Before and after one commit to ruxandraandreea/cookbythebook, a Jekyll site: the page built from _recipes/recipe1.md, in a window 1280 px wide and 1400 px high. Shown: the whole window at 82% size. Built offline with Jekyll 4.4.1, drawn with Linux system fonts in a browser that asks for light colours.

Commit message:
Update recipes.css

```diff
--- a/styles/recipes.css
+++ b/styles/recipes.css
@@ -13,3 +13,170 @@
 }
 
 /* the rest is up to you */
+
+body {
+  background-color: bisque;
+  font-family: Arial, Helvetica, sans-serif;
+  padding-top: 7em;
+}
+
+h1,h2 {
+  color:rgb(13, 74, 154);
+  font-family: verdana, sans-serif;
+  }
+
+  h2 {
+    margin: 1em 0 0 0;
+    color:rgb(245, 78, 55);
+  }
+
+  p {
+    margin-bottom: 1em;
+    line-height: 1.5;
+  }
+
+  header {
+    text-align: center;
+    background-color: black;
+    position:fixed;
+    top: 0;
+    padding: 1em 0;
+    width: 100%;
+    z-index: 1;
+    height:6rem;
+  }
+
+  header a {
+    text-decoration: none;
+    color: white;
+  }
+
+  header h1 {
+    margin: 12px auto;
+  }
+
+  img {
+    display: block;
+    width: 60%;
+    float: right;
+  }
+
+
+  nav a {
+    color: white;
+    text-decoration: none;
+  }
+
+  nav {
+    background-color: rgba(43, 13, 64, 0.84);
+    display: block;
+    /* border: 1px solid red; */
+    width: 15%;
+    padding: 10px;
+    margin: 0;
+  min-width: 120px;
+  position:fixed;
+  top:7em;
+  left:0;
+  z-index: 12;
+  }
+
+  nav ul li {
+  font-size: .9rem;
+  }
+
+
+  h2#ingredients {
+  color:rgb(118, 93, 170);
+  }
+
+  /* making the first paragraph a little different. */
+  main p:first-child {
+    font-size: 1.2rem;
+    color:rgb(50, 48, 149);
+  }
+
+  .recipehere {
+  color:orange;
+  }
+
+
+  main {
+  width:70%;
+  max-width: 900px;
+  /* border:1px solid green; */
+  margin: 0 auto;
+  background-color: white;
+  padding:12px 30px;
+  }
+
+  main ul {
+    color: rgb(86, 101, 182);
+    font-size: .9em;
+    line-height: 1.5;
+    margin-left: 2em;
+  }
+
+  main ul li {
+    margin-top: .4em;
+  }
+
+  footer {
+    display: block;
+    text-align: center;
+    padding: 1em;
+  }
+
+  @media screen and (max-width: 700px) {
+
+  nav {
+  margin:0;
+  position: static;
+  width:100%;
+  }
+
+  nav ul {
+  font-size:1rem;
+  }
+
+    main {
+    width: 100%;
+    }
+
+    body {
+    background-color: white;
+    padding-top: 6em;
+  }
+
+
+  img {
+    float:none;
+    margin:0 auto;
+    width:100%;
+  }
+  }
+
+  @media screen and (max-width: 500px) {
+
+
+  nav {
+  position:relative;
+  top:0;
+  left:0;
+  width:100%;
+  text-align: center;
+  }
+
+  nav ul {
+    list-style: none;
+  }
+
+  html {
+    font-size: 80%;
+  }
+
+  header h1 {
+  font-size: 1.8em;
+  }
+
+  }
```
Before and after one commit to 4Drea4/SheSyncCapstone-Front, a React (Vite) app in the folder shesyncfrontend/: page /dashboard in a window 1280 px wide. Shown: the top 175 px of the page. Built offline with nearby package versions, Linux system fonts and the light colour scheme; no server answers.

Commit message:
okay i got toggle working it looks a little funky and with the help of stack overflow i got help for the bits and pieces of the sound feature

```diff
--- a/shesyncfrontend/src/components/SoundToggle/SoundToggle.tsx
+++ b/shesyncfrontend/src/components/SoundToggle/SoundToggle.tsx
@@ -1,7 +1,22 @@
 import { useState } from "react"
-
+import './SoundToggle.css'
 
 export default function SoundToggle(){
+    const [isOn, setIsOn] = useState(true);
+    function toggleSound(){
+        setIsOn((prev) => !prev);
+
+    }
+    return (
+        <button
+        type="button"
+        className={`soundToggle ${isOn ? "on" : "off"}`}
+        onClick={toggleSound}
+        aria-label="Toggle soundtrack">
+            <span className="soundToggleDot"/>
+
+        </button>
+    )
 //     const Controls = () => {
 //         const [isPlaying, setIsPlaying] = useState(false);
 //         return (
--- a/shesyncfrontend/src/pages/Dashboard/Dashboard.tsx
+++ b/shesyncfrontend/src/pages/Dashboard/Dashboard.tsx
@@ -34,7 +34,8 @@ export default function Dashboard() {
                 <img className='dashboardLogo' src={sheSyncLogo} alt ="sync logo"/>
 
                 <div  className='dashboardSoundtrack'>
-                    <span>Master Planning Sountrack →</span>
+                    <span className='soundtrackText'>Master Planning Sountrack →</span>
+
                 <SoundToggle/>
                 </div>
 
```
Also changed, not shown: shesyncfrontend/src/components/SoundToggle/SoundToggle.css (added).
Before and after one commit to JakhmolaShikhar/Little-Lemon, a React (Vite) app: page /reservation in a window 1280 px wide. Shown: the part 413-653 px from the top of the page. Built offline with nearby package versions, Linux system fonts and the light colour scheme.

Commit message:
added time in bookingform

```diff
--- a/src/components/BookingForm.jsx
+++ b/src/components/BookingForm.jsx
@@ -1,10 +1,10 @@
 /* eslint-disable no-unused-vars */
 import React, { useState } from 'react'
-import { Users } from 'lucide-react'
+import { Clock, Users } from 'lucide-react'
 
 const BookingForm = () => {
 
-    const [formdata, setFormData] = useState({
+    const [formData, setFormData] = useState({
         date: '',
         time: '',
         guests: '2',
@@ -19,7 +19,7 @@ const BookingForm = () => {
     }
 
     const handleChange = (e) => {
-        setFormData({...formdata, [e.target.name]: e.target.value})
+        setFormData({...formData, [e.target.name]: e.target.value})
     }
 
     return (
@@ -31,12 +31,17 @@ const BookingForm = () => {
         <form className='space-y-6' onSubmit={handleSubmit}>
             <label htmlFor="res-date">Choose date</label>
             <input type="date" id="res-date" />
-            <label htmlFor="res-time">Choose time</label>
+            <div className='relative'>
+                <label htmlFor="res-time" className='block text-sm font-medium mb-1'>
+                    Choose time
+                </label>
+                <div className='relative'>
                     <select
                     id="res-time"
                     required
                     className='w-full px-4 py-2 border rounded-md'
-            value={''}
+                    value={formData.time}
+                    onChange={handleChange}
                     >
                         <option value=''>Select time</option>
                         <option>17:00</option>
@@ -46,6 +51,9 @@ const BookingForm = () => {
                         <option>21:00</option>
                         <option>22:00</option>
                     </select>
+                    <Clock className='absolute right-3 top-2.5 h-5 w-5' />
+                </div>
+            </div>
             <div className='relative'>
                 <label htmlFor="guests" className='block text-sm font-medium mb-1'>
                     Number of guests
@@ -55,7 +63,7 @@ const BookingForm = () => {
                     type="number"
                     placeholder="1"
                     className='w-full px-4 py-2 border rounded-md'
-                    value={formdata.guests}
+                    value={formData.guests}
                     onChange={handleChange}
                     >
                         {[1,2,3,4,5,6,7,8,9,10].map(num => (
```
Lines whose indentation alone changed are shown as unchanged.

==*==

Exercise objective:
For this task, print the records again exactly as they appear.

Solution to this exercise:
Before and after one commit to ruxandraandreea/cookbythebook, a Jekyll site: the page built from _recipes/recipe1.md, in a window 1280 px wide and 1400 px high. Shown: the whole window at 82% size. Built offline with Jekyll 4.4.1, drawn with Linux system fonts in a browser that asks for light colours.

Commit message:
Update recipes.css

```diff
--- a/styles/recipes.css
+++ b/styles/recipes.css
@@ -13,3 +13,170 @@
 }
 
 /* the rest is up to you */
+
+body {
+  background-color: bisque;
+  font-family: Arial, Helvetica, sans-serif;
+  padding-top: 7em;
+}
+
+h1,h2 {
+  color:rgb(13, 74, 154);
+  font-family: verdana, sans-serif;
+  }
+
+  h2 {
+    margin: 1em 0 0 0;
+    color:rgb(245, 78, 55);
+  }
+
+  p {
+    margin-bottom: 1em;
+    line-height: 1.5;
+  }
+
+  header {
+    text-align: center;
+    background-color: black;
+    position:fixed;
+    top: 0;
+    padding: 1em 0;
+    width: 100%;
+    z-index: 1;
+    height:6rem;
+  }
+
+  header a {
+    text-decoration: none;
+    color: white;
+  }
+
+  header h1 {
+    margin: 12px auto;
+  }
+
+  img {
+    display: block;
+    width: 60%;
+    float: right;
+  }
+
+
+  nav a {
+    color: white;
+    text-decoration: none;
+  }
+
+  nav {
+    background-color: rgba(43, 13, 64, 0.84);
+    display: block;
+    /* border: 1px solid red; */
+    width: 15%;
+    padding: 10px;
+    margin: 0;
+  min-width: 120px;
+  position:fixed;
+  top:7em;
+  left:0;
+  z-index: 12;
+  }
+
+  nav ul li {
+  font-size: .9rem;
+  }
+
+
+  h2#ingredients {
+  color:rgb(118, 93, 170);
+  }
+
+  /* making the first paragraph a little different. */
+  main p:first-child {
+    font-size: 1.2rem;
+    color:rgb(50, 48, 149);
+  }
+
+  .recipehere {
+  color:orange;
+  }
+
+
+  main {
+  width:70%;
+  max-width: 900px;
+  /* border:1px solid green; */
+  margin: 0 auto;
+  background-color: white;
+  padding:12px 30px;
+  }
+
+  main ul {
+    color: rgb(86, 101, 182);
+    font-size: .9em;
+    line-height: 1.5;
+    margin-left: 2em;
+  }
+
+  main ul li {
+    margin-top: .4em;
+  }
+
+  footer {
+    display: block;
+    text-align: center;
+    padding: 1em;
+  }
+
+  @media screen and (max-width: 700px) {
+
+  nav {
+  margin:0;
+  position: static;
+  width:100%;
+  }
+
+  nav ul {
+  font-size:1rem;
+  }
+
+    main {
+    width: 100%;
+    }
+
+    body {
+    background-color: white;
+    padding-top: 6em;
+  }
+
+
+  img {
+    float:none;
+    margin:0 auto;
+    width:100%;
+  }
+  }
+
+  @media screen and (max-width: 500px) {
+
+
+  nav {
+  position:relative;
+  top:0;
+  left:0;
+  width:100%;
+  text-align: center;
+  }
+
+  nav ul {
+    list-style: none;
+  }
+
+  html {
+    font-size: 80%;
+  }
+
+  header h1 {
+  font-size: 1.8em;
+  }
+
+  }
```
Before and after one commit to 4Drea4/SheSyncCapstone-Front, a React (Vite) app in the folder shesyncfrontend/: page /dashboard in a window 1280 px wide. Shown: the top 175 px of the page. Built offline with nearby package versions, Linux system fonts and the light colour scheme; no server answers.

Commit message:
okay i got toggle working it looks a little funky and with the help of stack overflow i got help for the bits and pieces of the sound feature

```diff
--- a/shesyncfrontend/src/components/SoundToggle/SoundToggle.tsx
+++ b/shesyncfrontend/src/components/SoundToggle/SoundToggle.tsx
@@ -1,7 +1,22 @@
 import { useState } from "react"
-
+import './SoundToggle.css'
 
 export default function SoundToggle(){
+    const [isOn, setIsOn] = useState(true);
+    function toggleSound(){
+        setIsOn((prev) => !prev);
+
+    }
+    return (
+        <button
+        type="button"
+        className={`soundToggle ${isOn ? "on" : "off"}`}
+        onClick={toggleSound}
+        aria-label="Toggle soundtrack">
+            <span className="soundToggleDot"/>
+
+        </button>
+    )
 //     const Controls = () => {
 //         const [isPlaying, setIsPlaying] = useState(false);
 //         return (
--- a/shesyncfrontend/src/pages/Dashboard/Dashboard.tsx
+++ b/shesyncfrontend/src/pages/Dashboard/Dashboard.tsx
@@ -34,7 +34,8 @@ export default function Dashboard() {
                 <img className='dashboardLogo' src={sheSyncLogo} alt ="sync logo"/>
 
                 <div  className='dashboardSoundtrack'>
-                    <span>Master Planning Sountrack →</span>
+                    <span className='soundtrackText'>Master Planning Sountrack →</span>
+
                 <SoundToggle/>
                 </div>
 
```
Also changed, not shown: shesyncfrontend/src/components/SoundToggle/SoundToggle.css (added).
Before and after one commit to JakhmolaShikhar/Little-Lemon, a React (Vite) app: page /reservation in a window 1280 px wide. Shown: the part 413-653 px from the top of the page. Built offline with nearby package versions, Linux system fonts and the light colour scheme.

Commit message:
added time in bookingform

```diff
--- a/src/components/BookingForm.jsx
+++ b/src/components/BookingForm.jsx
@@ -1,10 +1,10 @@
 /* eslint-disable no-unused-vars */
 import React, { useState } from 'react'
-import { Users } from 'lucide-react'
+import { Clock, Users } from 'lucide-react'
 
 const BookingForm = () => {
 
-    const [formdata, setFormData] = useState({
+    const [formData, setFormData] = useState({
         date: '',
         time: '',
         guests: '2',
@@ -19,7 +19,7 @@ const BookingForm = () => {
     }
 
     const handleChange = (e) => {
-        setFormData({...formdata, [e.target.name]: e.target.value})
+        setFormData({...formData, [e.target.name]: e.target.value})
     }
 
     return (
@@ -31,12 +31,17 @@ const BookingForm = () => {
         <form className='space-y-6' onSubmit={handleSubmit}>
             <label htmlFor="res-date">Choose date</label>
             <input type="date" id="res-date" />
-            <label htmlFor="res-time">Choose time</label>
+            <div className='relative'>
+                <label htmlFor="res-time" className='block text-sm font-medium mb-1'>
+                    Choose time
+                </label>
+                <div className='relative'>
                     <select
                     id="res-time"
                     required
                     className='w-full px-4 py-2 border rounded-md'
-            value={''}
+                    value={formData.time}
+                    onChange={handleChange}
                     >
                         <option value=''>Select time</option>
                         <option>17:00</option>
@@ -46,6 +51,9 @@ const BookingForm = () => {
                         <option>21:00</option>
                         <option>22:00</option>
                     </select>
+                    <Clock className='absolute right-3 top-2.5 h-5 w-5' />
+                </div>
+            </div>
             <div className='relative'>
                 <label htmlFor="guests" className='block text-sm font-medium mb-1'>
                     Number of guests
@@ -55,7 +63,7 @@ const BookingForm = () => {
                     type="number"
                     placeholder="1"
                     className='w-full px-4 py-2 border rounded-md'
-                    value={formdata.guests}
+                    value={formData.guests}
                     onChange={handleChange}
                     >
                         {[1,2,3,4,5,6,7,8,9,10].map(num => (
```
Lines whose indentation alone changed are shown as unchanged.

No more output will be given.